West Alabama at the Top of Governor’s Priorities
West Alabama played a significant part in Gov. Kay Ivey's roughly 35-minute State of the State Address Tuesday evening at the State Capital. Among her top priorities is education and healthcare and West Alabama plays a key role.
Combining the two, the governor promoted her plan for the state to open the Alabama School of Healthcare Sciences in Demopolis. "This new healthcare high school will offer an innovative curriculum for 9th through 12th graders, exposing them to a diversity of STEM and healthcare opportunities, as well as hands-on clinical training experiences," Ivey stated. "When these students receive their diplomas, they will be ready to fill a broad spectrum of healthcare jobs or pursue a higher education."
The program is an attempt to fill many of the shortfalls in hospital staffing across the state. It will be a live on campus school like the Alabama Math and Science in Mobile and the School of Fine Arts in Birmingham.

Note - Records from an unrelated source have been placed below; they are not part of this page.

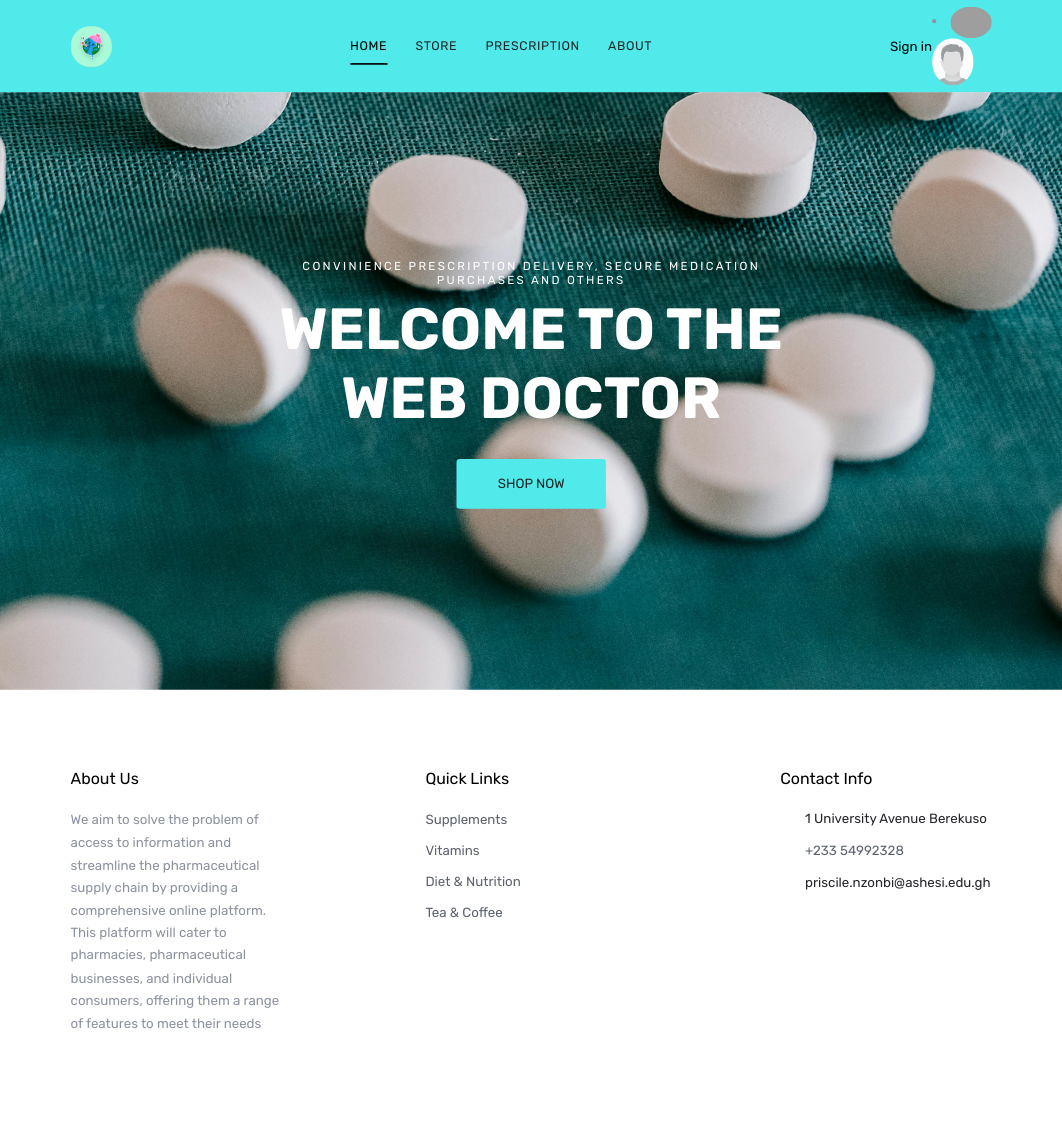
Repository: Argivist/Web-Doctor
Page: http://localhost/view/home.php
These files come from the project's save history. The page is drawn as it stood at one moment and after the next save; the edit follows.
The browser window is 1280 px wide. The pictures show the whole page, at 83% of full size.
Pictures or frames that could not be fetched are drawn as grey boxes. Some web fonts or font styles are not loaded; a fallback is used. The page is run by PHP 8.4 with error messages shown; the project is at /var/www/html/.

Above is the page before, as saved 2024-03-09 18:05:35.

After the next save:
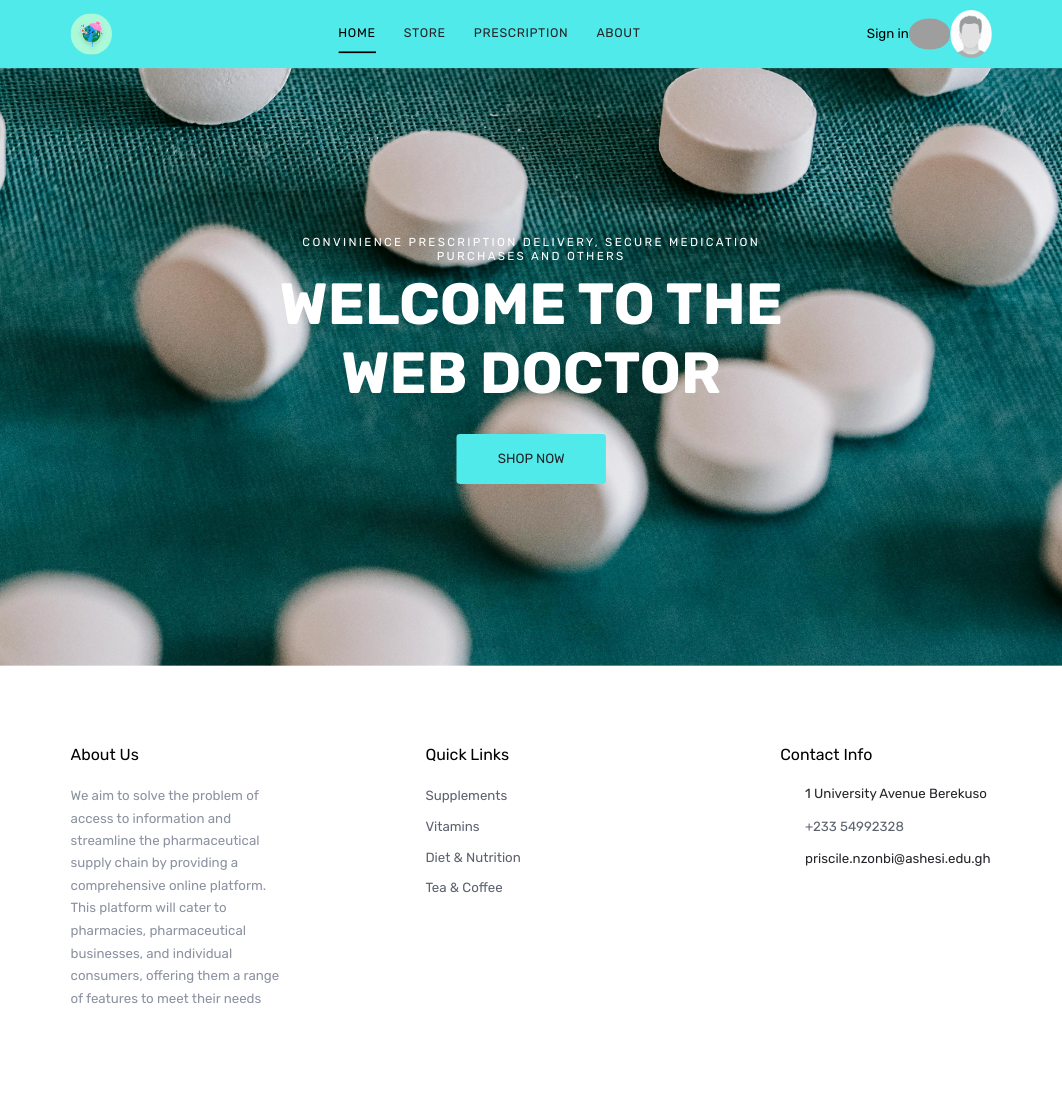
Saved 18 s later.
--- a/view/home.php
+++ b/view/home.php
@@ -52,7 +52,7 @@ session_start();
             echo "<div class='logout'><a href='../actions/logout.php'>Logout</a></div>";
           } else {
             echo "<div class='login'><a href='../login/login.php'>Sign in</a></div>";
-          } ?></li><li>
+          } ?>
           <!-- cart -->
           <?php
               if (isset($_SESSION['id'])) {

Funding must first be provided by the Legislature. If that is done, the plans are to locate the school behind Whitfield Regional Hospital to allow students to shadow hospital staff.
Demopolis native, Dr. Selwyn Vickers, the president and CEO of Memorial Sloan Kettering Cancer Center in New York was a guest of the governor, receiving a standing ovation from the lawmakers and guests. Ivey called Dr. Vickers an example of what a good education can accomplish.
Another West Alabama part of the governor's address came when she recognized band students from Jasper High School in Walker County for the "beautiful music" they had performed earlier.
A former teacher herself, Ivey emphasized progress made in K-12 education but added more can and should be done.
The Republican's top priority and most controversial priority for this session is creation of educational savings accounts (ESAs). They would allow parents to use taxpayer funds for private school, home school, charter schools or other educational options. "We would be helping families that may not otherwise have the option to send their children to the school of their choice," Ivey told the joint session of the house and senate. The Choose Act would make $7,000 available annually to participating parents beginning in 2025.
Greensboro Democrat Senator Bobby Singleton countered by telling reporters the state already passed Accountability legislation last year that that makes money available. But he said as long as there is, "some equality and equity" it might not be such a problem. However, he voiced concern for the students left behind. He asked what will be done for those kids?"
The ongoing program to bring broadband internet to underserved areas was highlighted as Ivey mentioned yesterday's grant funding for fiber infrastructure in West Alabama and across the state.
Ivey took pride in Alabama's low unemployment rate and investments totaling $48 billion, which has created 86,000 new jobs in the state so far during her tenure. However, she voiced concern that more than 57% of the state's population is not working. She wants to initiate workforce development reform because so many people not returning to the workforce since the pandemic.
Another priority introduced is a bill that would prohibit election ballot harvesting. "We would put a stop to any manipulation of our elections by closing loopholes that allow unaccountable, paid political operatives to pressure folks through the absentee voting process," Ivey vowed.
A senate committee will take up this legislation tomorrow and it is expected to draw significant Democrat opposition who fear criminalization of volunteer groups assisting homebound and elderly voters with absentee ballots.
Addressing law and order issues, Ivey is also backing a $100 million grant program that she claims will make schools safer.
With human trafficking a growing issue, especially along Alabama's interstate highways, Ivey put her backing behind a new "Sound of Freedom Law" that would require life sentences for person trafficking minors.
Also among her agenda items is her plan to sign an executive order to establish a task force to better understand Artificial Intelligence and to prepare the state to safely and effectively use this emerging technology going forward.
"I am not going to stand here and preach like I know a lick about AI," said Ivey. "However, I do know that new technologies can have benefits, but if not used responsibly, they can be dangerous. We are going to ensure that AI is used properly."
Many observers were watching closely to see if she would address a statewide lottery and gaming. She did, "This year, when Alabamians make their way to the ballot box, I hope they will be voting on another issue: Gaming," said Ivey. "I believe the current proposal being contemplated by the Legislature is good for Alabama, and I will be carefully watching it move through the process. It will crack down on illegal gambling, and it will responsibly regulate limited forms of legal gaming, including a statewide lottery."
Democrats voiced disappointment that Ivey spoke about the new prisons under construction but did not mention prison or judicial reform. There was also concern for the lack of attention to Medicaid expansion to help keep more rural hospitals from closing.
Gov. Ivey and her lobbying staff now have 30 meeting days within 105 calendar days to act on these and other proposals by the governor' before the session ends on June 3rd.